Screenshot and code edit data
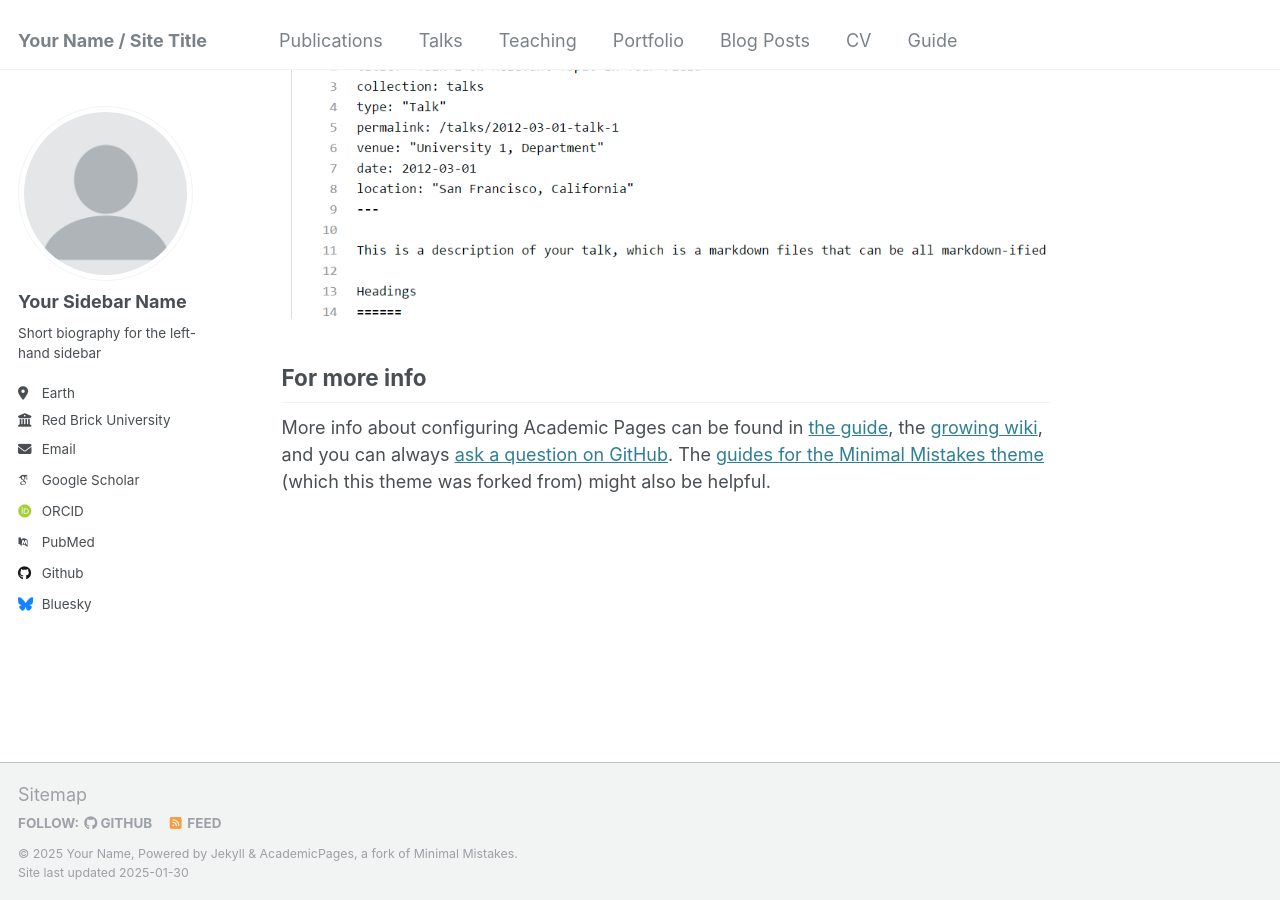
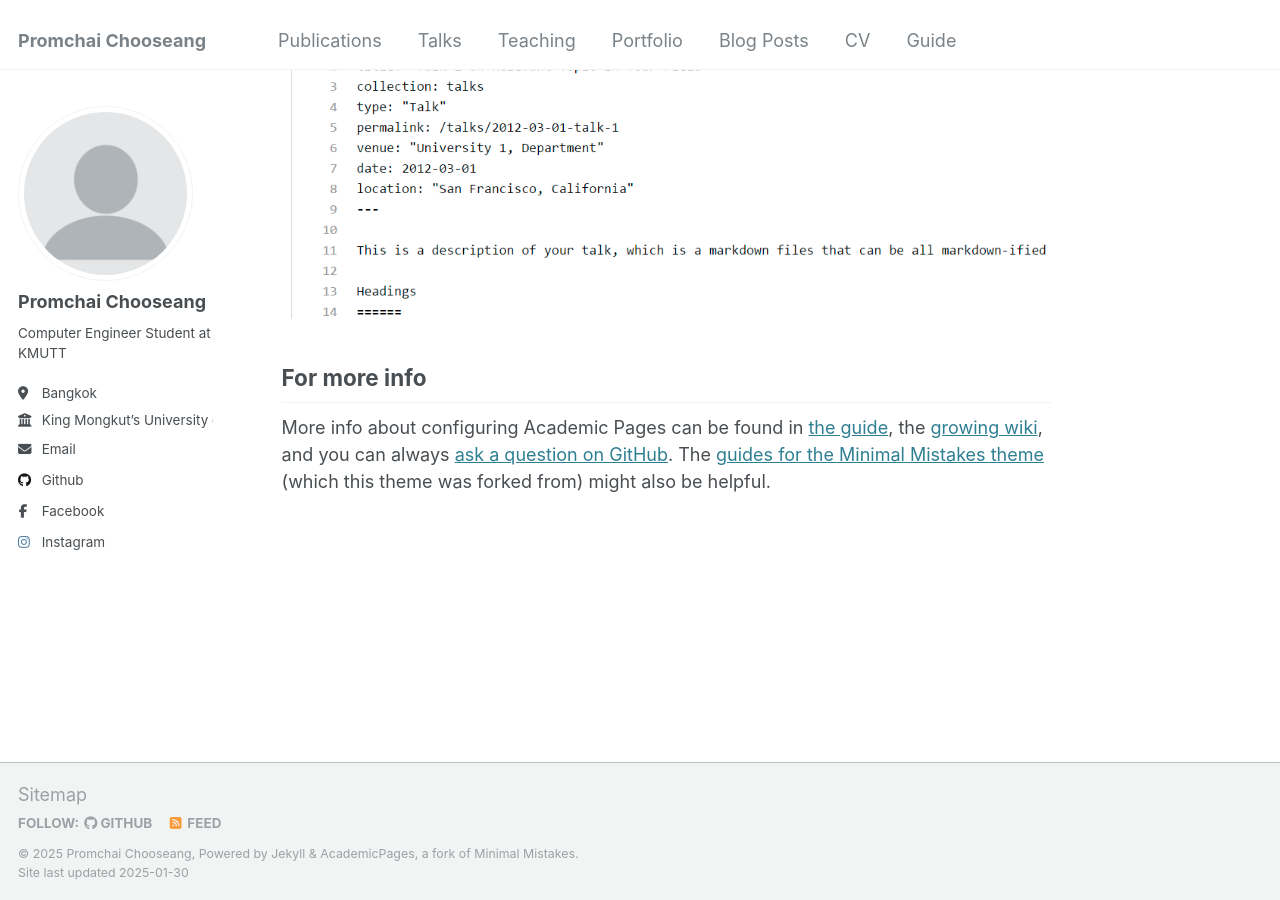
Before and after one commit to sin22766/sin22766.github.io, a Jekyll site: the page built from _pages/about.md, in a window 1280 px wide and 900 px high, scrolled down 2643 px. Built offline with Jekyll 4.4.1, drawn with Linux system fonts in a browser that asks for light colours; some web fonts are replaced.

Commit message:
Update personal information in _config.yml

```diff
--- a/_config.yml
+++ b/_config.yml
@@ -8,13 +8,13 @@
 
 # Basic Site Settings
 locale                   : "en-US"
-title                    : "Your Name / Site Title"
+title                    : "Promchai Chooseang"
 title_separator          : "-"
-name                     : &name "Your Name"
-description              : &description "personal description"
-url                      : https://academicpages.github.io # the base hostname & protocol for your site e.g. "https://[your GitHub username].github.io"
+name                     : &name "Promchai Chooseang"
+description              : &description "My personal website"
+url                      : https://sin22766.github.io # the base hostname & protocol for your site e.g. "https://[your GitHub username].github.io"
 baseurl                  : "" # the subpath of your site, e.g. "/blog"
-repository               : "academicpages/academicpages.github.io"
+repository               : "sin22766/sin22766.github.io"
 
 # Site Author - The following control what appear as part of the author content on the side bar.
 #               If a field is blank the icon and link will not appear, otherwise it will be shown.
@@ -22,21 +22,21 @@ repository               : "academicpages/academicpages.github.io"
 author:
   # Biographic information
   avatar           : "profile.png"
-  name             : "Your Sidebar Name"
+  name             : "Promchai Chooseang"
   pronouns         : # example: "she/her"
-  bio              : "Short biography for the left-hand sidebar"
-  location         : "Earth"
-  employer         : "Red Brick University"
+  bio              : "Computer Engineer Student at KMUTT"
+  location         : "Bangkok"
+  employer         : "King Mongkut’s University of Technology Thonburi"
   uri              : # URL
-  email            : "none@example.org"
+  email            : "promchai2sin@gmail.com"
 
   # Academic websites
   arxiv            : # URL - Update with the correct link to your profile
-  googlescholar    : "https://scholar.google.com/citations?user=PS_CX0AAAAAJ"
+  googlescholar    : # URL
   impactstory      : # URL
-  orcid            : "http://orcid.org/yourorcidurl"
+  orcid            : # URL
   semantic         : # URL
-  pubmed           : "https://www.ncbi.nlm.nih.gov/pubmed/?term=john+snow"
+  pubmed           : # URL
   researchgate     : # URL
   scopus           : # URL
 
@@ -44,19 +44,19 @@ author:
   bitbucket        : # Username - Update with your username on the site
   codepen          : # Username
   dribbble         : # Username
-  github           : "academicpages"
+  github           : "sin22766"
   kaggle           : # Username
   stackoverflow    : # User number or user number and name (i.e., use "1" or "1/jeff-atwood")
 
   # Social media
-  bluesky          : "bsky.app" # Replace this with you Bluesky username
-  facebook         : # Username
+  bluesky          : # Username
+  facebook         : "Promchai Chooseang"
   flickr           : # Username
   foursquare       : # Username
   goodreads        : # Username
   google_plus      : # Username
   keybase          : # Username
-  instagram        : # Username
+  instagram        : "sin_promchai"
   lastfm           : # Username
   linkedin         : # Username
   mastodon         : # URL
```
Also changed, not shown: .github/workflows/scrape_talks.yml (added).
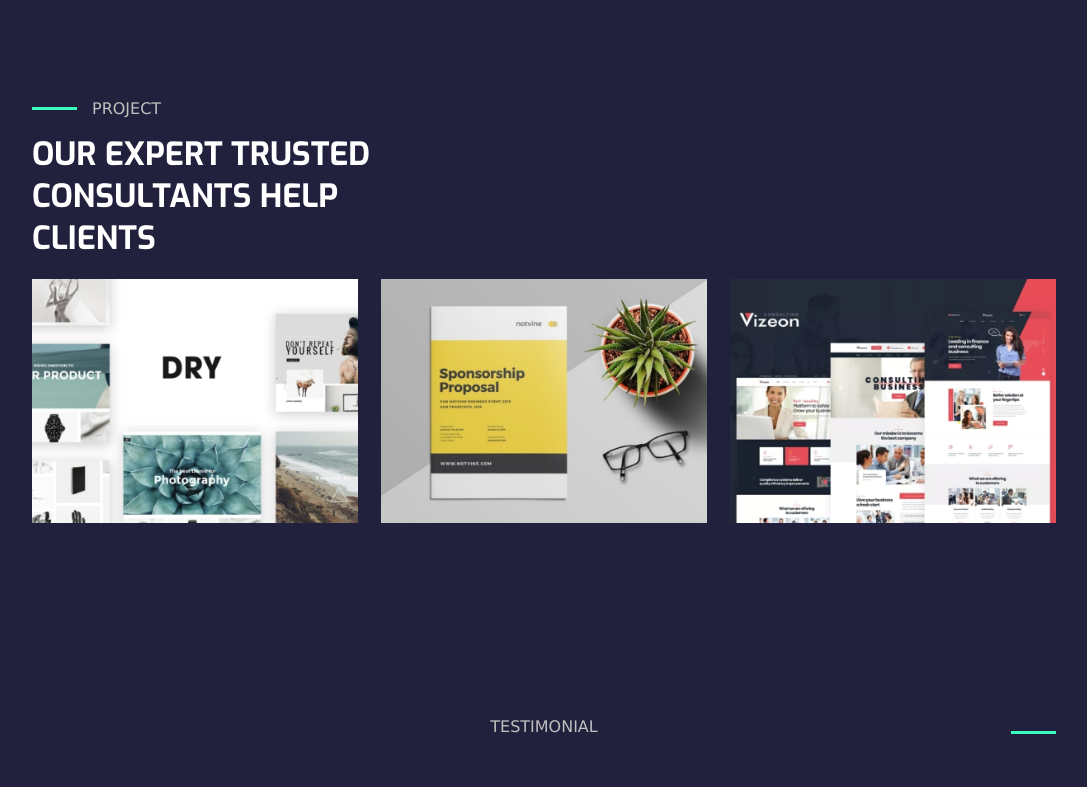
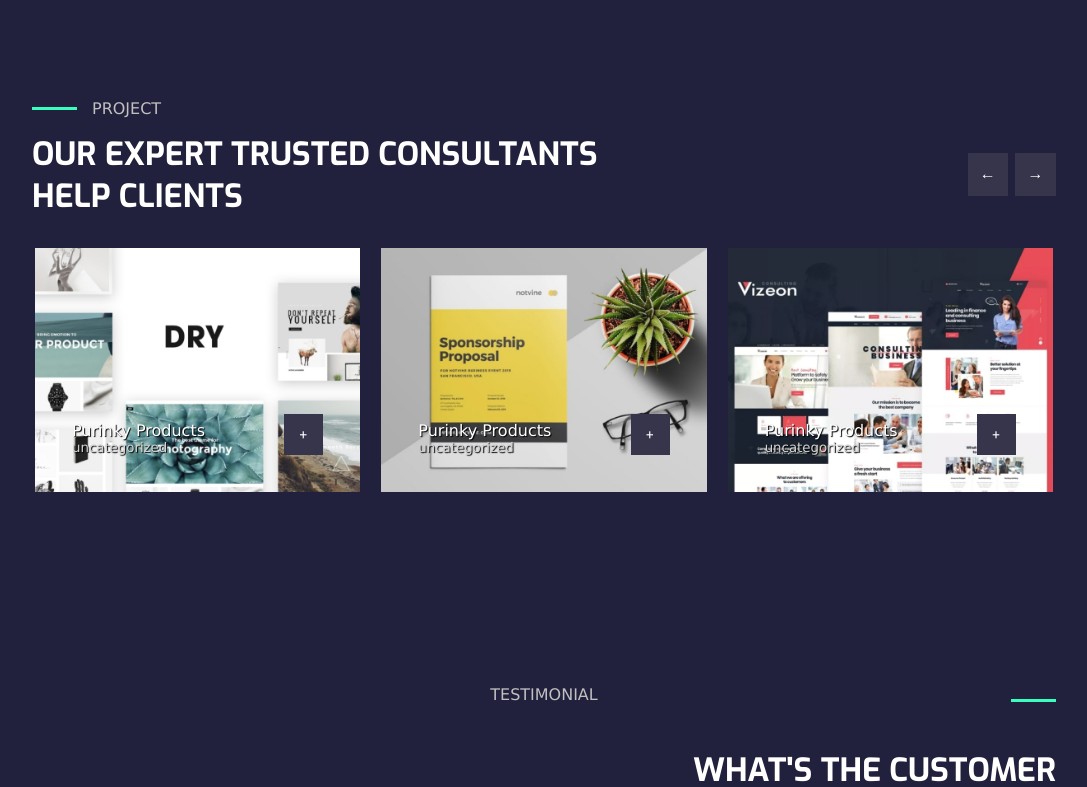
Before and after one commit to andreadldev/proj-html-vuejs, a Vue app: page / in a window 1280 px wide. Shown: the part 3520-4307 px from the top of the page, without its empty margins (96-1183 px from the left). Built offline with nearby package versions, Linux system fonts and the light colour scheme.

Commit message:
card hover sezione project

```diff
--- a/src/components/Main.vue
+++ b/src/components/Main.vue
@@ -44,23 +44,3 @@ export default {
         <sectionPreFooter/>
     </main>
 </template>
-
-<style lang="scss">
-main {
-    span {
-    display: inline-block;
-    position: relative;
-    left: 60px;
-    &:before {
-        content: '';
-        display: block;
-        position: absolute;
-        top: 8px;
-        left: -60px;
-        width: 45px;
-        height: 3px;
-        background-color: var(--green);
-    }
-}
-}
-</style>
--- a/src/components/header-hero.vue
+++ b/src/components/header-hero.vue
@@ -2,7 +2,7 @@
     <section>
         <div class="container">
             <div class="block">
-                <span>ALWAYS THE BEST WAY YOU NEED IT</span>
+                <span class="custom">ALWAYS THE BEST WAY YOU NEED IT</span>
                 <h1>THE BEST BUSINESS CONSULTING</h1>
                 <button class="btn">READ MORE</button>
                 <div class="btn-rounded">
@@ -46,6 +46,10 @@ section {
         margin: 0.9rem 0;
     }
 
+    span.custom:before {
+        top: 6px;
+    }
+
     .btn {
     background-color: var(--green);
     }
@@ -59,21 +63,5 @@ section {
         bottom: 10px;
         left: 220px;
     }
-
-    span {
-        position: relative;
-        left: 60px;
-        &:before {
-            content: '';
-            display: block;
-            position: absolute;
-            top: 6px;
-            left: -60px;
-            width: 45px;
-            height: 3px;
-            background-color: var(--green);
-        }
-    }
 }
-
 </style>
--- a/src/components/main-section-2.vue
+++ b/src/components/main-section-2.vue
@@ -2,7 +2,7 @@
     <section id="about-us">
         <div class="container">
             <div class="block">
-                <span>ABOUT US</span>
+                <span class="custom">ABOUT US</span>
                 <h2>WE MAKE YOUR STRATEGY WORK</h2>
                 <p>
                     When, while lovely valley teems with vapour around meand eridian sun strikes the upper impenetrable foliage of my trees, and but a thousand unknown plants are noticed when i hear the buzz of the little world among the stalks, and grow familiar indescribable forms of the insects and flies, then i feel the presence of the Almighty.
--- a/src/components/main-section-4.vue
+++ b/src/components/main-section-4.vue
@@ -11,11 +11,26 @@ export default {
 <template>
     <section id="project">
         <div class="container">
-            <span>PROJECT</span>
-            <h3>OUR EXPERT TRUSTED CONSULTANTS HELP CLIENTS</h3>
+            <span class="custom">PROJECT</span>
+            <header>
+                <div>
+                    <h3>OUR EXPERT TRUSTED CONSULTANTS HELP CLIENTS</h3>
+                </div>
+                <div class="btn-group">
+                    <button>←</button>
+                    <button>→</button>
+                </div>
+            </header>
             <div class="row">
                 <div class="card" v-for="(card,index) in 3">
                     <img :src=this.images[index] alt="...">
+                    <div class="card-info">
+                        <div>
+                            <span>Purinky Products</span>
+                            <small>uncategorized</small>
+                        </div>
+                        <button>+</button>
+                    </div>
                 </div>
             </div>
         </div>
@@ -29,18 +44,69 @@ section {
     display: flex;
     align-items: center;
 
+    header {
+        display: flex;
+        align-items: center;
+        justify-content: space-between;
+        padding-bottom: 0.5rem;
+    }
+
+    .btn-group *, .card-info button {
+        background-color: #36354c;
+        border: none;
+        color: white;
+        padding: 12.5px 15px;
+        margin-left: 7px;
+        cursor: pointer;
+    }
+
     .row {
-    display: flex;
-    justify-content: space-between;
+        display: flex;
+        justify-content: space-between;
+        align-items: center;
     }
 
     .card {
-        width: calc(100% / 3 - 15px);
+        display: block;
+        width: calc(100% / 3 - 10px);
         margin-top: 1.25rem;
         margin-bottom: 1.875rem;
+        position: relative;
+        cursor: pointer;
+
+        .card-info {
+            height: 100%;
+            width: 100%;
+            display: flex;
+            align-items: flex-end;
+            justify-content: space-between;
+            padding: 40px;
+            position: absolute;
+            bottom: 0;
+            pointer-events: none;
+            div * {
+                display: block;
+            }
+            div span {
+                color: white;
+                text-shadow: 1px 1px 1px black;
+                left: 0;
+            }
+            div small {
+                color: lightgray;
+                text-shadow: 1px 1px 1px black;
+            }
+        }
         img {
             width: 100%;
+            display: block;
+            border: 3px solid transparent;
+            &:hover {
+                filter: grayscale(100%) brightness(35%) sepia(100%) hue-rotate(-50deg) saturate(700%) contrast(0.8);
+                border: 3px solid darkslateblue;
+            }
         }
     }
 }
+
 </style>
--- a/src/components/main-section-5.vue
+++ b/src/components/main-section-5.vue
@@ -2,7 +2,7 @@
     <section id="testimonial">
         <div class="container">
             <div id="testimonial-title">
-                <span>TESTIMONIAL</span>
+                <span class="custom">TESTIMONIAL</span>
             </div>
             <div id="title">
                 <h3>WHAT'S THE CUSTOMER SAY ABOUT OUR WORK</h3>
--- a/src/components/main-section-6.vue
+++ b/src/components/main-section-6.vue
@@ -12,7 +12,7 @@ export default {
     <section id="blog">
         <div class="container">
             <div id="blog-title">
-                <span>BLOG</span>
+                <span class="custom">BLOG</span>
             </div>
             <header>
                 <h3>THE RECENT NEWS YOU MUST READ IT</h3>
@@ -22,7 +22,7 @@ export default {
                 <div class="card" v-for="card, index in 2">
                     <img :src=this.images[index] alt="...">
                     <div class="info">
-                        <span>july 4, 2019 by paul</span>
+                        <span>july 4, 2019 &nbsp &nbsp by paul</span>
                         <h4>Canadian Consulting Firm acquired by UK Giant</h4>
                         <p>Lorem ipsum dolor sit amet consectetur adipisicing elit. Odio quis quae, suscipit a quisquam exercitationem quo temporibus architecto modi aliquam magnam fugit molestiae consequatur veniam vero possimus! Repellendus, eligendi iure.</p>
                     </div>
--- a/src/css/typography.scss
+++ b/src/css/typography.scss
@@ -62,7 +62,8 @@ main section {
 }
 
 #project, #testimonial-title, #blog-title {
-    span {
+    span.custom {
+        display: inline-block;
         padding-bottom: 15px;
     }
 }
@@ -116,8 +117,11 @@ main section {
 
 // ==========SECTION 4==========
 #project {
+    .custom {
+        padding-bottom: 10px;
+    }
     h3 {
-        width: 40%;
+        width: 80%;
     }
 }
 
--- a/src/css/variables.scss
+++ b/src/css/variables.scss
@@ -10,6 +10,21 @@
     display: flex;
     * {
         margin: 0 0.95rem;
+    }
+}
+
+span.custom {
+    position: relative;
+    left: 60px;
+    &:before {
+        content: '';
+        display: block;
+        position: absolute;
+        top: 8px;
+        left: -60px;
+        width: 45px;
+        height: 3px;
+        background-color: var(--green);
     }
 }
 
```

What the task requires
If a line in the data contains the string "bottom", count it, then give the total and nothing else.

Finished exercise
6